__Exercise instructions__: Using the entries below, say how many of the lines carry "options". Write the number alone.

__Provided records__:
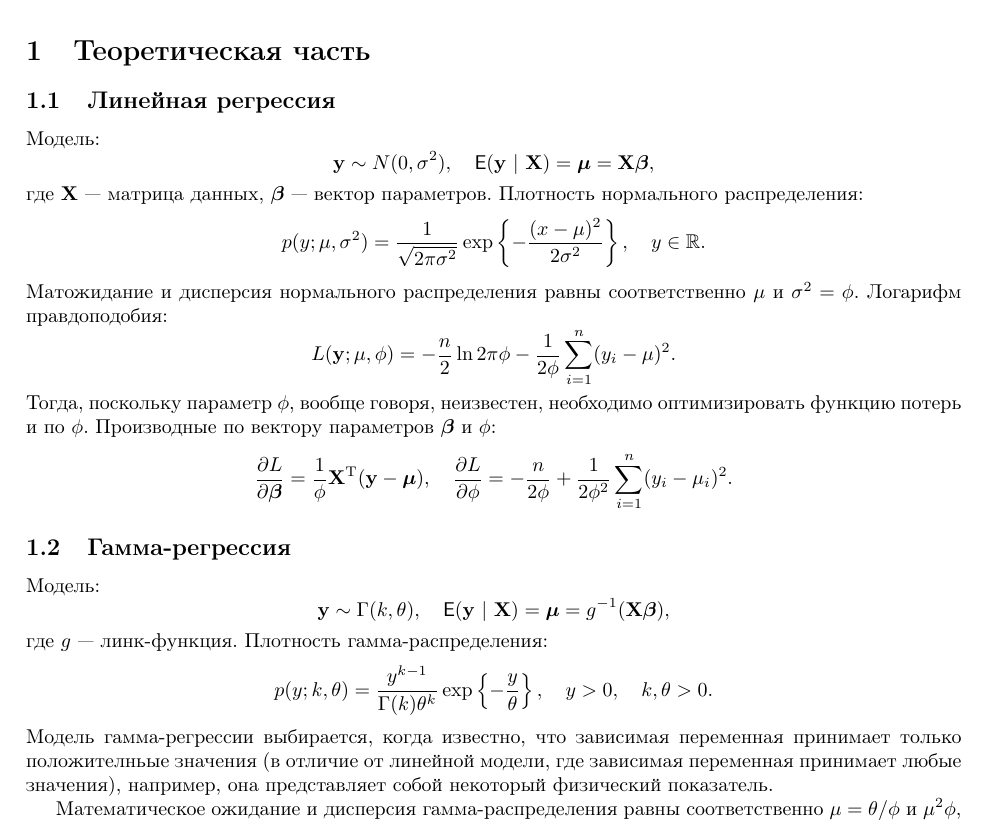
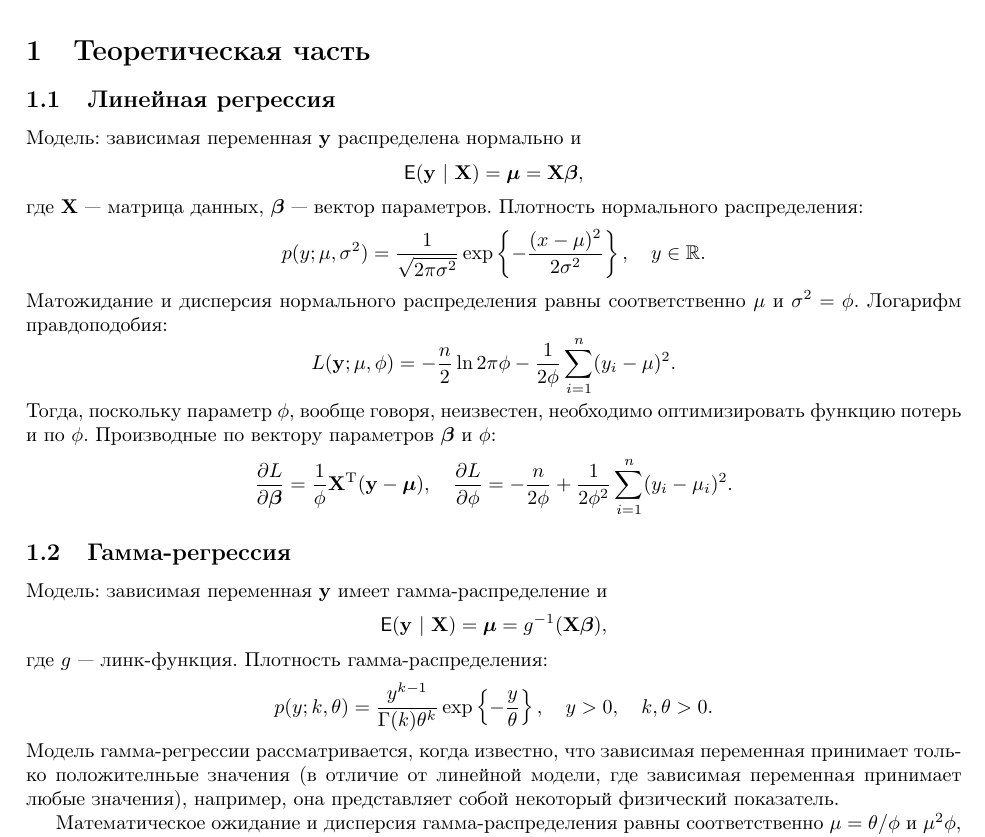
Before and after one commit to MixTeam145/SGD, a LaTeX document (tex/main.tex): part of page 1 of 3, cut so that both start at the same text. Compiled offline with pdfLaTeX.

Commit message:
Slightly correct the text

```diff
--- a/tex/main.tex
+++ b/tex/main.tex
@@ -23,9 +23,9 @@ left=3cm, right=1.5cm, top=2cm, bottom=2cm, headsep=1cm, footskip=1cm]{geometry}
 
 \section{Теоретическая часть}
 \subsection{Линейная регрессия}
-Модель:
+Модель: зависимая переменная $\mathbf{y}$ распределена нормально и
 \[
-    \mathbf{y}\sim N(0, \sigma^2),\quad \mathsf{E}(\mathbf{y}~|~\mathbf{X})=\bm\mu=\mathbf{X} \bm\beta,
+    \mathsf{E}(\mathbf{y}~|~\mathbf{X})=\bm\mu=\mathbf{X} \bm\beta,
 \]
 где $\mathbf{X}$ — матрица данных, $\boldsymbol\beta$ — вектор параметров. Плотность нормального распределения:
 \[
@@ -41,16 +41,16 @@ left=3cm, right=1.5cm, top=2cm, bottom=2cm, headsep=1cm, footskip=1cm]{geometry}
 \]
 
 \subsection{Гамма-регрессия}
-Модель:
+Модель: зависимая переменная $\mathbf{y}$ имеет гамма-распределение и
 \[
-    \mathbf{y}\sim\Gamma(k, \theta), \quad \mathsf{E}(\mathbf y~|~ \mathbf{X})=\bm\mu=g^{-1}(\mathbf{X}\bm{\beta}),
+    \mathsf{E}(\mathbf y~|~ \mathbf{X})=\bm\mu=g^{-1}(\mathbf{X}\bm{\beta}),
 \]
 где $g$ --- линк-функция.
 Плотность гамма-распределения:
 \[
     p(y; k, \theta) = \frac{y^{k-1}}{\Gamma(k)\theta^k}\exp\left\{-\frac{y}{\theta}\right\},\quad y > 0,\quad k, \theta > 0.
 \]
-Модель гамма-регрессии выбирается, когда известно, что зависимая переменная принимает только положителньые значения (в отличие от линейной модели, где зависимая переменная принимает любые значения), например, она представляет собой некоторый физический показатель.
+Модель гамма-регрессии рассматривается, когда известно, что зависимая переменная принимает только положителньые значения (в отличие от линейной модели, где зависимая переменная принимает любые значения), например, она представляет собой некоторый физический показатель.
 
 Математическое ожидание и дисперсия гамма-распределения равны соответственно $\mu=\theta/\phi$ и $\mu^2 \phi$, где $\phi=1/k$. Перепараметризуем плотность:
 \[
```
Also changed, not shown: tex/main.pdf.
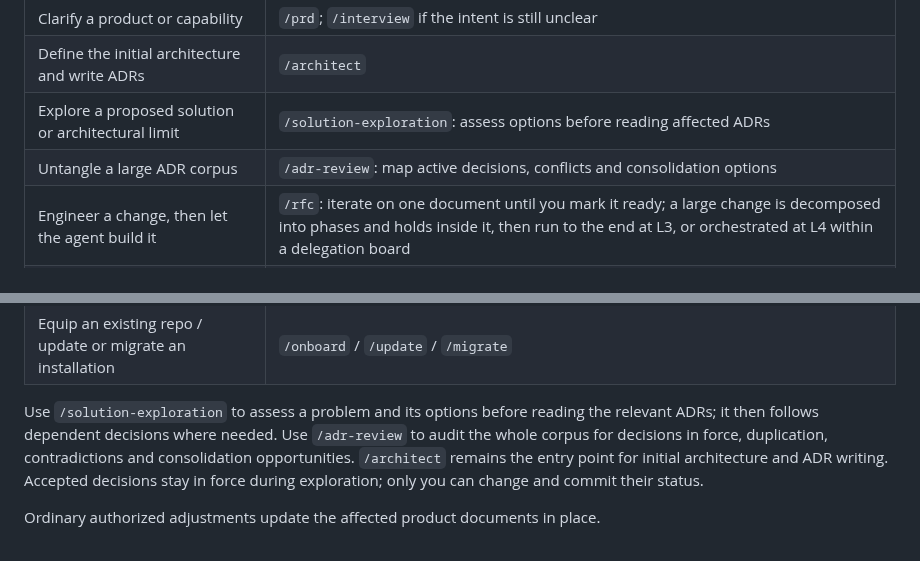
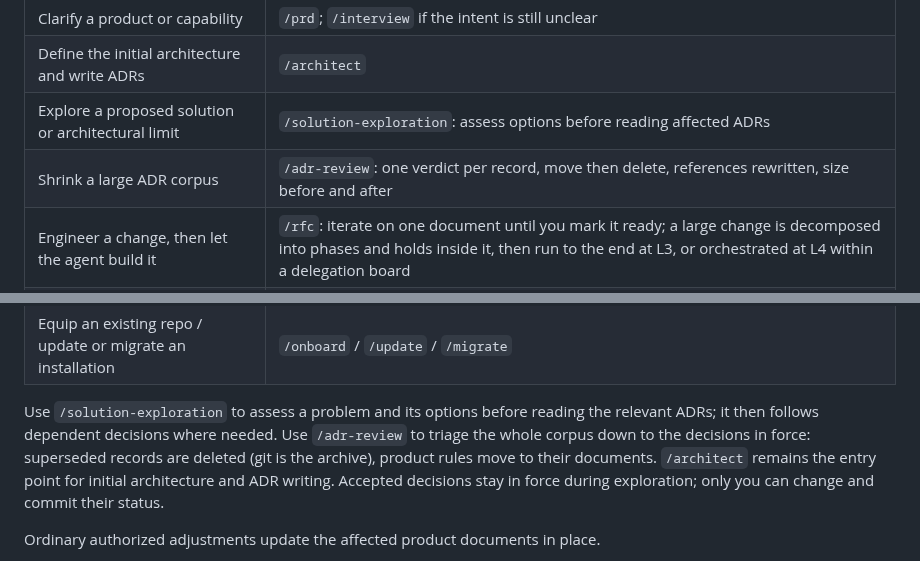
Before and after one commit to dohrm/claude-rules, a Markdown page: README.md, 2 parts joined by grey strips. Rendered like a GitHub page.

Commit message:
feat(skills): /adr-review triages the corpus down — one verdict per record, move then delete, references rewritten (#81)

```diff
--- a/README.md
+++ b/README.md
@@ -74,7 +74,7 @@ slash-command notation.
 | Clarify a product or capability | `/prd`; `/interview` if the intent is still unclear |
 | Define the initial architecture and write ADRs | `/architect` |
 | Explore a proposed solution or architectural limit | `/solution-exploration`: assess options before reading affected ADRs |
-| Untangle a large ADR corpus | `/adr-review`: map active decisions, conflicts and consolidation options |
+| Shrink a large ADR corpus | `/adr-review`: one verdict per record, move then delete, references rewritten, size before and after |
 | Engineer a change, then let the agent build it | `/rfc`: iterate on one document until you mark it ready; a large change is decomposed into phases and holds inside it, then run to the end at L3, or orchestrated at L4 within a delegation board |
 | Run a repeated chore to a measurable end | `/loop-setup` |
 | Adjust behavior or UX | Discuss the target, implement, review and iterate; update the affected documents |
@@ -84,9 +84,9 @@ slash-command notation.
 
 Use `/solution-exploration` to assess a problem and its options before reading
 the relevant ADRs; it then follows dependent decisions where needed. Use `/adr-review`
-to audit the whole corpus for decisions in force, duplication, contradictions and
-consolidation opportunities. `/architect` remains the entry point for initial
-architecture and ADR writing. Accepted decisions stay in force during exploration;
+to triage the whole corpus down to the decisions in force: superseded records are
+deleted (git is the archive), product rules move to their documents. `/architect`
+remains the entry point for initial architecture and ADR writing. Accepted decisions stay in force during exploration;
 only you can change and commit their status.
 
 Ordinary authorized adjustments update the affected product documents in place.
```
Also changed, not shown: docs/reference.md (+1 -1 lines), skills/adr-review/SKILL.md (+95 -40 lines).
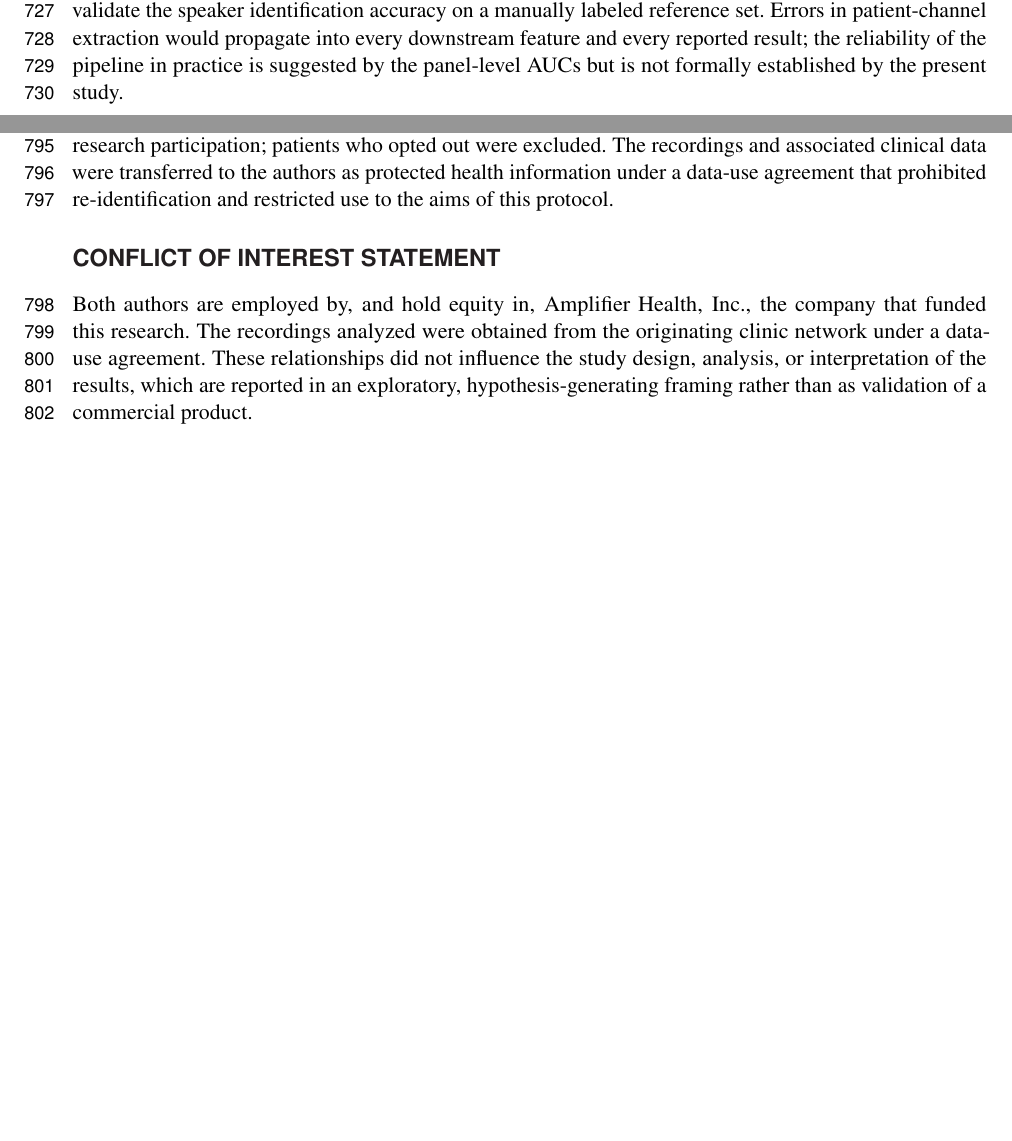
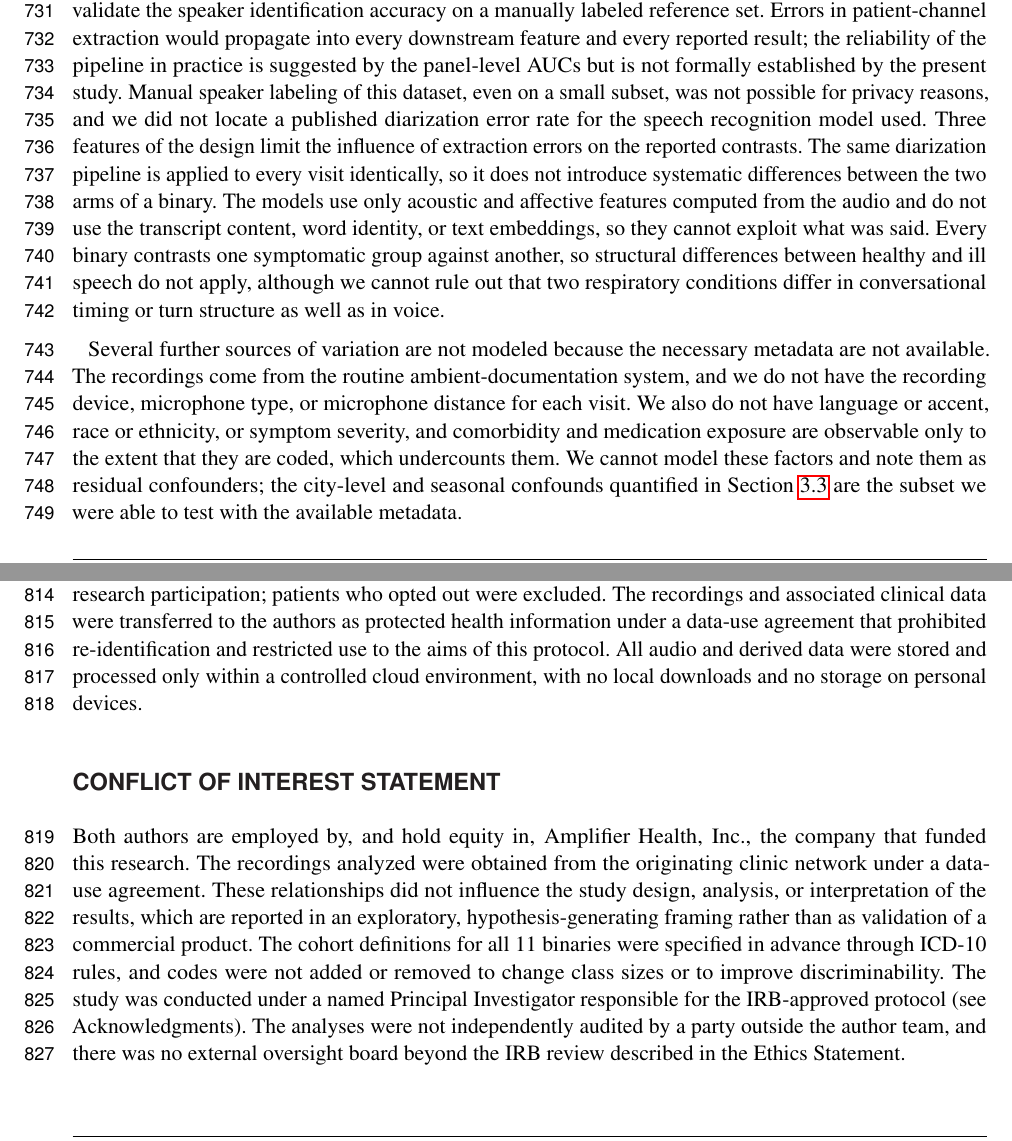
Before and after one commit to vjsravi/frontiers-2026-paper, a LaTeX document (frontiers.tex): two parts of pages 19 and 21 of 33 before the commit and two parts of pages 19 and 21 of 34 after it, joined at a grey line, cut so that both start at the same text, the shorter picture padded with empty space. Compiled offline with pdfLaTeX.

Commit message:
Revision item 7 (R1#1, R1#4, R1#10): expand limitations and governance
ICD labels: state confirmatory test/imaging results are unavailable, so
the confirmed-case proportion cannot be reported; confirmation differs by
task. Diarization: manual labeling not possible (privacy), no published
DER located, and note same-pipeline-to-all, acoustic/affective-only
features, and sick-vs-sick contrasts. Add a limitations paragraph naming
unmodeled confounders (recording device, mic distance, language/accent,
race/ethnicity, comorbidities, medication, severity). Governance:
cloud-only processing in the Ethics Statement; pre-specified cohorts,
named PI, and no independent analytic audit or external oversight beyond
IRB in the COI Statement.

Co-Authored-By: Claude Opus 4.8 (1M context) <noreply@anthropic.com>

```diff
--- a/frontiers.tex
+++ b/frontiers.tex
@@ -369,7 +369,9 @@ The B01 (acute infection versus chronic respiratory disease) negative cohort is
 
 The B05 (pneumonia versus non-pneumonia LRI) negative cohort includes a substantial proportion of J22 unspecified-acute-LRI codes, which as discussed in Section~\ref{sec:discussion-confounder} reflects clinic-level documentation habits as much as a clinical disease entity. The patient-city confound surfaced in the confounder analysis is the empirical signature of this label-noise structure, and we do not claim a clean acoustic discrimination of pneumonia from bronchitis at B05; the cleaner pneumonia signal in this work is at B04, against a more homogeneous bronchitis negative cohort.
 
-The diarization and patient-channel extraction pipeline that produces the audio input to feature extraction is operated upstream of the modeling work reported here. The Chirp 3 speech recognition model, the gemini-flash-3.1-lite large language model used to identify the patient speaker tag, and the audio recomposition step are described in Section~\ref{sec:methods-audio} at the level of their operational specification, but we did not independently validate the speaker identification accuracy on a manually labeled reference set. Errors in patient-channel extraction would propagate into every downstream feature and every reported result; the reliability of the pipeline in practice is suggested by the panel-level AUCs but is not formally established by the present study.
+The diarization and patient-channel extraction pipeline that produces the audio input to feature extraction is operated upstream of the modeling work reported here. The Chirp 3 speech recognition model, the gemini-flash-3.1-lite large language model used to identify the patient speaker tag, and the audio recomposition step are described in Section~\ref{sec:methods-audio} at the level of their operational specification, but we did not independently validate the speaker identification accuracy on a manually labeled reference set. Errors in patient-channel extraction would propagate into every downstream feature and every reported result; the reliability of the pipeline in practice is suggested by the panel-level AUCs but is not formally established by the present study. Manual speaker labeling of this dataset, even on a small subset, was not possible for privacy reasons, and we did not locate a published diarization error rate for the speech recognition model used. Three features of the design limit the influence of extraction errors on the reported contrasts. The same diarization pipeline is applied to every visit identically, so it does not introduce systematic differences between the two arms of a binary. The models use only acoustic and affective features computed from the audio and do not use the transcript content, word identity, or text embeddings, so they cannot exploit what was said. Every binary contrasts one symptomatic group against another, so structural differences between healthy and ill speech do not apply, although we cannot rule out that two respiratory conditions differ in conversational timing or turn structure as well as in voice.
+
+Several further sources of variation are not modeled because the necessary metadata are not available. The recordings come from the routine ambient-documentation system, and we do not have the recording device, microphone type, or microphone distance for each visit. We also do not have language or accent, race or ethnicity, or symptom severity, and comorbidity and medication exposure are observable only to the extent that they are coded, which undercounts them. We cannot model these factors and note them as residual confounders; the city-level and seasonal confounds quantified in Section~\ref{sec:results-confounder} are the subset we were able to test with the available metadata.
 
 \subsection{Positioning and future work}
 \label{sec:discussion-future}
@@ -444,12 +446,12 @@ For additional requirements for specific article types and further information p
 \fi
 
 \section*{Ethics Statement}
-This study was reviewed by Pearl IRB (Indianapolis, IN, USA) and determined to be exempt human-subjects research under 45 CFR 46.104(d)(4)(iii) (secondary research use of identifiable private information) on 15 July 2025 (IRB ID 2025-0405). As exempt research, it was not subject to the Common Rule's informed-consent requirements, and study-specific consent was not obtained for this secondary analysis. Because voice recordings are a biometric identifier and therefore protected health information (PHI), the IRB separately granted a waiver of HIPAA authorization under 45 CFR 164.512(i), finding that the use of PHI involved no more than minimal risk to privacy and that the research could not practicably be conducted without access to and use of the unaltered recordings. Secondary research use was disclosed to patients through the originating clinic network's Notice of Privacy Practices, under which patients could opt out of research participation; patients who opted out were excluded. The recordings and associated clinical data were transferred to the authors as protected health information under a data-use agreement that prohibited re-identification and restricted use to the aims of this protocol.
+This study was reviewed by Pearl IRB (Indianapolis, IN, USA) and determined to be exempt human-subjects research under 45 CFR 46.104(d)(4)(iii) (secondary research use of identifiable private information) on 15 July 2025 (IRB ID 2025-0405). As exempt research, it was not subject to the Common Rule's informed-consent requirements, and study-specific consent was not obtained for this secondary analysis. Because voice recordings are a biometric identifier and therefore protected health information (PHI), the IRB separately granted a waiver of HIPAA authorization under 45 CFR 164.512(i), finding that the use of PHI involved no more than minimal risk to privacy and that the research could not practicably be conducted without access to and use of the unaltered recordings. Secondary research use was disclosed to patients through the originating clinic network's Notice of Privacy Practices, under which patients could opt out of research participation; patients who opted out were excluded. The recordings and associated clinical data were transferred to the authors as protected health information under a data-use agreement that prohibited re-identification and restricted use to the aims of this protocol. All audio and derived data were stored and processed only within a controlled cloud environment, with no local downloads and no storage on personal devices.
 
 \section*{Conflict of Interest Statement}
 %All financial, commercial or other relationships that might be perceived by the academic community as representing a potential conflict of interest must be disclosed. If no such relationship exists, authors will be asked to confirm the following statement:
 
-Both authors are employed by, and hold equity in, Amplifier Health, Inc., the company that funded this research. The recordings analyzed were obtained from the originating clinic network under a data-use agreement. These relationships did not influence the study design, analysis, or interpretation of the results, which are reported in an exploratory, hypothesis-generating framing rather than as validation of a commercial product.
+Both authors are employed by, and hold equity in, Amplifier Health, Inc., the company that funded this research. The recordings analyzed were obtained from the originating clinic network under a data-use agreement. These relationships did not influence the study design, analysis, or interpretation of the results, which are reported in an exploratory, hypothesis-generating framing rather than as validation of a commercial product. The cohort definitions for all 11 binaries were specified in advance through ICD-10 rules, and codes were not added or removed to change class sizes or to improve discriminability. The study was conducted under a named Principal Investigator responsible for the IRB-approved protocol (see Acknowledgments). The analyses were not independently audited by a party outside the author team, and there was no external oversight board beyond the IRB review described in the Ethics Statement.
 
 \section*{Author Contributions}
 VR led the design, implementation, and execution of the study, performed all data analysis, led the data preparation for the experiments reported here, and wrote the original draft of the manuscript. CN contributed to the study design, carried out preliminary data preparation, supervised the research and provided project administration, and contributed to and edited the manuscript. All authors contributed to the article and approved the submitted version.
```
Also changed, not shown: frontiers.tex (2 more changed lines).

__Response box__: 3